■ Exercise: Scan the data below and report how many lines include the word "before". Nothing else is wanted.

Change listing data:

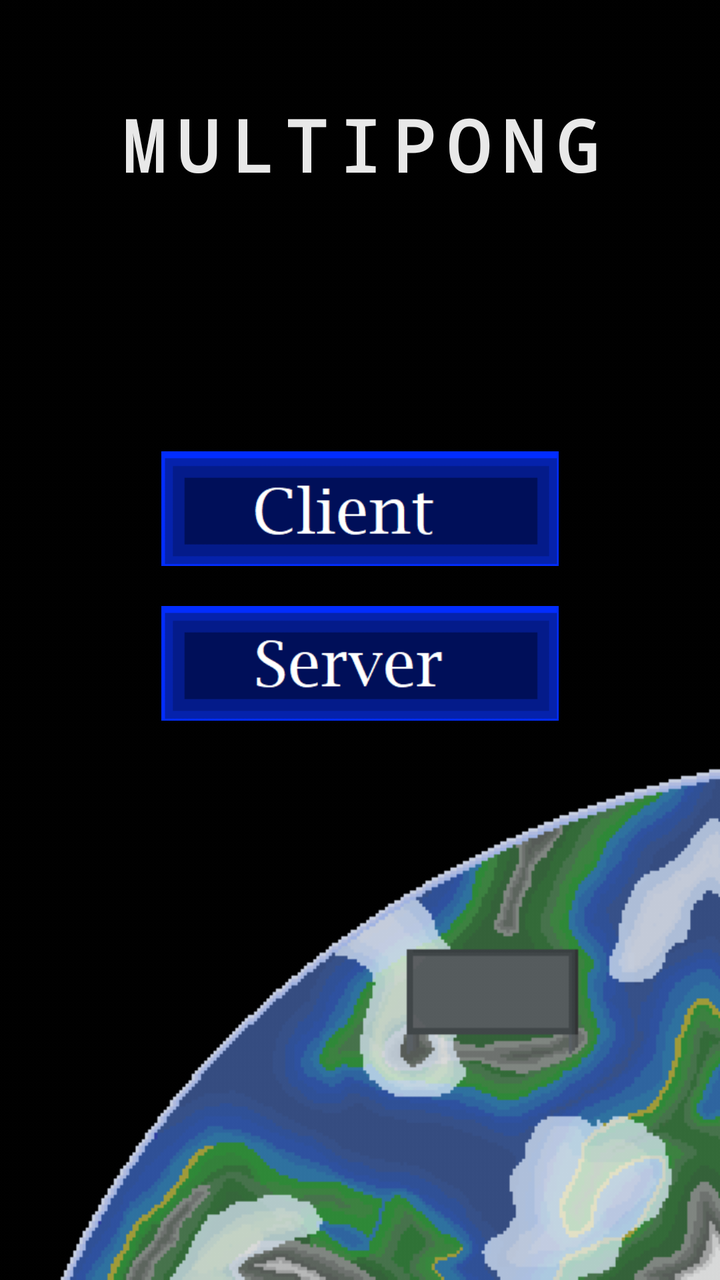
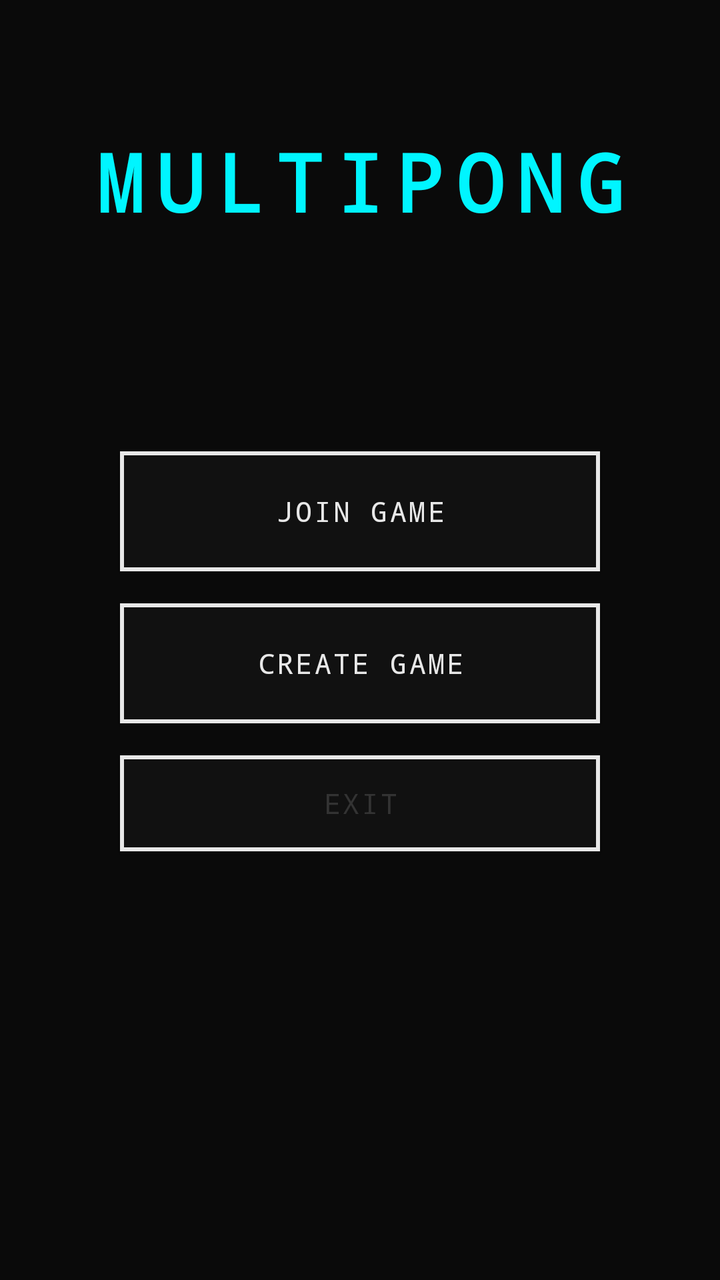

Screens rendered from an Android XML layout before and after an edit, with the pre-edit source and the edit as a unified diff.
<!-- AndroidManifest.xml: application theme AppTheme -->
<!-- res/layout/activity_main.xml -->
<?xml version="1.0" encoding="utf-8"?>
<androidx.constraintlayout.widget.ConstraintLayout
    xmlns:android="http://schemas.android.com/apk/res/android"
    xmlns:app="http://schemas.android.com/apk/res-auto"
    xmlns:tools="http://schemas.android.com/tools"
    android:layout_width="match_parent"
    android:layout_height="match_parent"
    android:background="@drawable/backgound_hauptmenue"
    tools:context=".MainActivity">

    
    <View
        android:id="@+id/messureBild"
        android:layout_width="0dp"
        android:layout_height="0dp"
        android:visibility="invisible"
        app:layout_constraintBottom_toBottomOf="parent"
        app:layout_constraintEnd_toEndOf="parent"
        app:layout_constraintStart_toStartOf="parent"
        app:layout_constraintTop_toTopOf="parent" />

    <TextView
        android:id="@+id/main_title"
        android:layout_width="wrap_content"
        android:layout_height="wrap_content"
        android:layout_marginTop="48dp"
        android:fontFamily="monospace"
        android:letterSpacing="0.15"
        android:text="MULTIPONG"
        android:textColor="@color/pixel_white"
        android:textSize="36sp"
        android:textStyle="bold"
        app:layout_constraintEnd_toEndOf="parent"
        app:layout_constraintStart_toStartOf="parent"
        app:layout_constraintTop_toTopOf="parent" />

    
    <ImageButton
        android:id="@+id/join"
        android:layout_width="200dp"
        android:layout_height="wrap_content"
        android:layout_marginBottom="20dp"
        android:adjustViewBounds="true"
        android:background="@null"
        android:contentDescription="@string/btn_join"
        android:scaleType="fitCenter"
        app:layout_constraintBottom_toTopOf="@+id/server"
        app:layout_constraintEnd_toEndOf="parent"
        app:layout_constraintStart_toStartOf="parent"
        app:srcCompat="@drawable/buttonejoin" />

    
    <ImageButton
        android:id="@+id/server"
        android:layout_width="200dp"
        android:layout_height="wrap_content"
        android:adjustViewBounds="true"
        android:background="@null"
        android:contentDescription="@string/btn_host"
        android:scaleType="fitCenter"
        app:layout_constraintBottom_toBottomOf="parent"
        app:layout_constraintEnd_toEndOf="parent"
        app:layout_constraintStart_toStartOf="parent"
        app:layout_constraintTop_toTopOf="parent"
        app:layout_constraintVertical_bias="0.52"
        app:srcCompat="@drawable/buttonserver" />

</androidx.constraintlayout.widget.ConstraintLayout>
<!-- resources referenced by this layout -->
<resources>
  <color name="pixel_white">#E8E8E8</color>
  <!-- drawable backgound_hauptmenue: png bitmap (drawable-v24, 15259 bytes) -->
  <!-- drawable buttonejoin: png bitmap (drawable-v24, 3145 bytes) -->
  <!-- drawable buttonserver: png bitmap (drawable-v24, 3238 bytes) -->
  <string name="btn_host">HOST</string>
  <string name="btn_join">JOIN</string>
  <style name="AppTheme" parent="Theme.AppCompat.NoActionBar">
          <item name="colorPrimary">@color/neon_cyan</item>
          <item name="colorPrimaryDark">@color/bg_black</item>
          <item name="colorAccent">@color/neon_magenta</item>
          <item name="android:windowBackground">@color/bg_black</item>
          <item name="android:textColor">@color/pixel_white</item>
          <item name="android:fontFamily">monospace</item>
          <item name="buttonStyle">@style/RetroButton</item>
      </style>
  <color name="neon_cyan">#00F5FF</color>
  <color name="bg_black">#0A0A0A</color>
  <color name="neon_magenta">#FF00AA</color>
  <style name="RetroButton" parent="Widget.AppCompat.Button">
          <item name="android:fontFamily">monospace</item>
          <item name="android:textColor">@color/pixel_white</item>
          <item name="android:textAllCaps">true</item>
          <item name="android:letterSpacing">0.08</item>
          <item name="android:background">@drawable/btn_retro</item>
          <item name="android:paddingStart">20dp</item>
          <item name="android:paddingEnd">20dp</item>
          <item name="android:paddingTop">12dp</item>
          <item name="android:paddingBottom">12dp</item>
      </style>
  <!-- drawable btn_retro (drawable) -->
  <?xml version="1.0" encoding="utf-8"?>
  <selector xmlns:android="http://schemas.android.com/apk/res/android">
  
      
      <item android:state_pressed="true">
          <shape>
              <solid android:color="#00F5FF" />
          </shape>
      </item>
  
      
      <item android:state_focused="true">
          <shape>
              <solid android:color="#111111" />
              <stroke android:width="2dp" android:color="#00F5FF" />
          </shape>
      </item>
  
      
      <item>
          <shape>
              <solid android:color="#111111" />
              <stroke android:width="2dp" android:color="#E8E8E8" />
          </shape>
      </item>
  
  </selector>
</resources>

<!-- the commit's change to res/layout/activity_main.xml (unified diff, before → after) -->
@@ -5,7 +5,7 @@
     xmlns:tools="http://schemas.android.com/tools"
     android:layout_width="match_parent"
     android:layout_height="match_parent"
-    android:background="@drawable/backgound_hauptmenue"
+    android:background="@color/bg_black"
     tools:context=".MainActivity">
 
     
@@ -23,46 +23,50 @@
         android:id="@+id/main_title"
         android:layout_width="wrap_content"
         android:layout_height="wrap_content"
-        android:layout_marginTop="48dp"
+        android:layout_marginTop="64dp"
         android:fontFamily="monospace"
         android:letterSpacing="0.15"
         android:text="MULTIPONG"
-        android:textColor="@color/pixel_white"
-        android:textSize="36sp"
+        android:textColor="@color/neon_cyan"
+        android:textSize="40sp"
         android:textStyle="bold"
         app:layout_constraintEnd_toEndOf="parent"
         app:layout_constraintStart_toStartOf="parent"
         app:layout_constraintTop_toTopOf="parent" />
 
-    
-    <ImageButton
+    <Button
         android:id="@+id/join"
-        android:layout_width="200dp"
-        android:layout_height="wrap_content"
-        android:layout_marginBottom="20dp"
-        android:adjustViewBounds="true"
-        android:background="@null"
-        android:contentDescription="@string/btn_join"
-        android:scaleType="fitCenter"
+        style="@style/RetroButton"
+        android:layout_width="240dp"
+        android:layout_height="60dp"
+        android:layout_marginBottom="16dp"
+        android:text="@string/btn_join"
         app:layout_constraintBottom_toTopOf="@+id/server"
         app:layout_constraintEnd_toEndOf="parent"
-        app:layout_constraintStart_toStartOf="parent"
-        app:srcCompat="@drawable/buttonejoin" />
+        app:layout_constraintStart_toStartOf="parent" />
 
-    
-    <ImageButton
+    <Button
         android:id="@+id/server"
-        android:layout_width="200dp"
-        android:layout_height="wrap_content"
-        android:adjustViewBounds="true"
-        android:background="@null"
-        android:contentDescription="@string/btn_host"
-        android:scaleType="fitCenter"
+        style="@style/RetroButton"
+        android:layout_width="240dp"
+        android:layout_height="60dp"
+        android:text="@string/btn_host"
         app:layout_constraintBottom_toBottomOf="parent"
         app:layout_constraintEnd_toEndOf="parent"
         app:layout_constraintStart_toStartOf="parent"
         app:layout_constraintTop_toTopOf="parent"
-        app:layout_constraintVertical_bias="0.52"
-        app:srcCompat="@drawable/buttonserver" />
+        app:layout_constraintVertical_bias="0.52" />
+
+    <Button
+        android:id="@+id/main_btn_exit"
+        style="@style/RetroButton"
+        android:layout_width="240dp"
+        android:layout_height="48dp"
+        android:layout_marginTop="16dp"
+        android:text="@string/btn_exit"
+        android:textColor="@color/border_grey"
+        app:layout_constraintEnd_toEndOf="parent"
+        app:layout_constraintStart_toStartOf="parent"
+        app:layout_constraintTop_toBottomOf="@+id/server" />
 
 </androidx.constraintlayout.widget.ConstraintLayout>
<!-- resource entries referenced after the edit -->
@@ -1,11 +1,8 @@
 <!-- resources referenced by this layout -->
 <resources>
   <color name="pixel_white">#E8E8E8</color>
-  <!-- drawable backgound_hauptmenue: png bitmap (drawable-v24, 15259 bytes) -->
-  <!-- drawable buttonejoin: png bitmap (drawable-v24, 3145 bytes) -->
-  <!-- drawable buttonserver: png bitmap (drawable-v24, 3238 bytes) -->
-  <string name="btn_host">HOST</string>
-  <string name="btn_join">JOIN</string>
+  <string name="btn_host">CREATE GAME</string>
+  <string name="btn_join">JOIN GAME</string>
   <style name="AppTheme" parent="Theme.AppCompat.NoActionBar">
           <item name="colorPrimary">@color/neon_cyan</item>
           <item name="colorPrimaryDark">@color/bg_black</item>
@@ -16,7 +13,9 @@
           <item name="buttonStyle">@style/RetroButton</item>
       </style>
   <color name="neon_cyan">#00F5FF</color>
+  <string name="btn_exit">EXIT</string>
   <color name="bg_black">#0A0A0A</color>
+  <color name="border_grey">#333333</color>
   <color name="neon_magenta">#FF00AA</color>
   <style name="RetroButton" parent="Widget.AppCompat.Button">
           <item name="android:fontFamily">monospace</item>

■ Written answer: 2